(Information given)
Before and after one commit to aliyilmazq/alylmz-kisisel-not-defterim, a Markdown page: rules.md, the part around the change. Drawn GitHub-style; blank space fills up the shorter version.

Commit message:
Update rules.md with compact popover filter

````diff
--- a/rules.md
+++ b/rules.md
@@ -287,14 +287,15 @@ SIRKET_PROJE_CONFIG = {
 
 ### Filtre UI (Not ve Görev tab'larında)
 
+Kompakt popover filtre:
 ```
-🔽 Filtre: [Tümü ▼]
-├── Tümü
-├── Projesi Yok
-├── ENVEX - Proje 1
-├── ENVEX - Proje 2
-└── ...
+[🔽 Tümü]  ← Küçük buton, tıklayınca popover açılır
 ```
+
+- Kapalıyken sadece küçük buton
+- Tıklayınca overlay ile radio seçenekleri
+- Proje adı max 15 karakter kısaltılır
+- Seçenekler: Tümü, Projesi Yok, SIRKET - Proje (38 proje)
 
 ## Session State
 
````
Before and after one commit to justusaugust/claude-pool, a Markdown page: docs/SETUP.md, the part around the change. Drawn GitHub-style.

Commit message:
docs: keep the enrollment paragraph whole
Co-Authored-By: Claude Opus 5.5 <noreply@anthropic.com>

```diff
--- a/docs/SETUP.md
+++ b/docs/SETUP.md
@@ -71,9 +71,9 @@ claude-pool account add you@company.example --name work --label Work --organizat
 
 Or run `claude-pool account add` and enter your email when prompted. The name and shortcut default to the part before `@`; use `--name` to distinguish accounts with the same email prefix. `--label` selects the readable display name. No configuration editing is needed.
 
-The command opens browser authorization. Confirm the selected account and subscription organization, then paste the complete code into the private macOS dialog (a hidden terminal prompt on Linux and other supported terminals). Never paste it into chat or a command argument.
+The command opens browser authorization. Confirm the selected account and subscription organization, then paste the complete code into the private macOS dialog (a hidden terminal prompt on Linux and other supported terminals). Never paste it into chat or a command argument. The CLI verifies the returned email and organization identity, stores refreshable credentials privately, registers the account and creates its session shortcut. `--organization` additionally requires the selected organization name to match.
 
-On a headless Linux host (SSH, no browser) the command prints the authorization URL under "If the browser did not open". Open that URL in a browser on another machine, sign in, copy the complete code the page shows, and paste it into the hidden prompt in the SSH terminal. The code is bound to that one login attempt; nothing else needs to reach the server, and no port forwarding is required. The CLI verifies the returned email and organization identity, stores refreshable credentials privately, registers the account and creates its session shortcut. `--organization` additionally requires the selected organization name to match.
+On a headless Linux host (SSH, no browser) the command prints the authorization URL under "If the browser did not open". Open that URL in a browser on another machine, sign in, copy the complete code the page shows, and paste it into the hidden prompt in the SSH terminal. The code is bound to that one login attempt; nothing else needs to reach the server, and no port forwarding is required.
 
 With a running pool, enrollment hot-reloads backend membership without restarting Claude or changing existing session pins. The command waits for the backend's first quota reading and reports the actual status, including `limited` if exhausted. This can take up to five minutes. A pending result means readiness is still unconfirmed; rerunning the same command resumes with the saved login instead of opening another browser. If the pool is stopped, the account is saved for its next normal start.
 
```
(End Information given)
What you are asked to do =
Pull every line with "SETUP" from the records.

Problem solution =
Before and after one commit to justusaugust/claude-pool, a Markdown page: docs/SETUP.md, the part around the change. Drawn GitHub-style.
--- a/docs/SETUP.md
+++ b/docs/SETUP.md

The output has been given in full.